| Provided records |

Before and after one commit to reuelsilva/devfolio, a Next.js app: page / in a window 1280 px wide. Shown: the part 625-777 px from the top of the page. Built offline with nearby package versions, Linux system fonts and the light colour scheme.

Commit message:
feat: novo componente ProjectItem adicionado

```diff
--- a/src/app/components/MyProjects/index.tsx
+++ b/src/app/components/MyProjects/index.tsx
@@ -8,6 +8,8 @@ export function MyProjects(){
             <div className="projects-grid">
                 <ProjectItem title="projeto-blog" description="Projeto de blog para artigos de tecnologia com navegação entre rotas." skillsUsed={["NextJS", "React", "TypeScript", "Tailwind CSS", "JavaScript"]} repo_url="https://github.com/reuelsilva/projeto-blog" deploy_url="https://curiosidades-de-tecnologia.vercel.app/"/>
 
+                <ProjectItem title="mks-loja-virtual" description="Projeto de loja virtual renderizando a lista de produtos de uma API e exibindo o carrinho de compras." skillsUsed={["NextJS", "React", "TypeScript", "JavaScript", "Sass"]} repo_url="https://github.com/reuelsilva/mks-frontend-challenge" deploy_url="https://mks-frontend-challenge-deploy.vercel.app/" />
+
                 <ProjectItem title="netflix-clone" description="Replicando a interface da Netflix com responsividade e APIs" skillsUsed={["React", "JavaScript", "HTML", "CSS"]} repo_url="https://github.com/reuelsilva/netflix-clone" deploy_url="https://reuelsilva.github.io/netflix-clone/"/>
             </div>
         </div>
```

| Your instructions |
Read the material above and copy out each line holding "reuelsilva".

| Task output |
Before and after one commit to reuelsilva/devfolio, a Next.js app: page / in a window 1280 px wide. Shown: the part 625-777 px from the top of the page. Built offline with nearby package versions, Linux system fonts and the light colour scheme.
                 <ProjectItem title="projeto-blog" description="Projeto de blog para artigos de tecnologia com navegação entre rotas." skillsUsed={["NextJS", "React", "TypeScript", "Tailwind CSS", "JavaScript"]} repo_url="https://github.com/reuelsilva/projeto-blog" deploy_url="https://curiosidades-de-tecnologia.vercel.app/"/>
+                <ProjectItem title="mks-loja-virtual" description="Projeto de loja virtual renderizando a lista de produtos de uma API e exibindo o carrinho de compras." skillsUsed={["NextJS", "React", "TypeScript", "JavaScript", "Sass"]} repo_url="https://github.com/reuelsilva/mks-frontend-challenge" deploy_url="https://mks-frontend-challenge-deploy.vercel.app/" />
                 <ProjectItem title="netflix-clone" description="Replicando a interface da Netflix com responsividade e APIs" skillsUsed={["React", "JavaScript", "HTML", "CSS"]} repo_url="https://github.com/reuelsilva/netflix-clone" deploy_url="https://reuelsilva.github.io/netflix-clone/"/>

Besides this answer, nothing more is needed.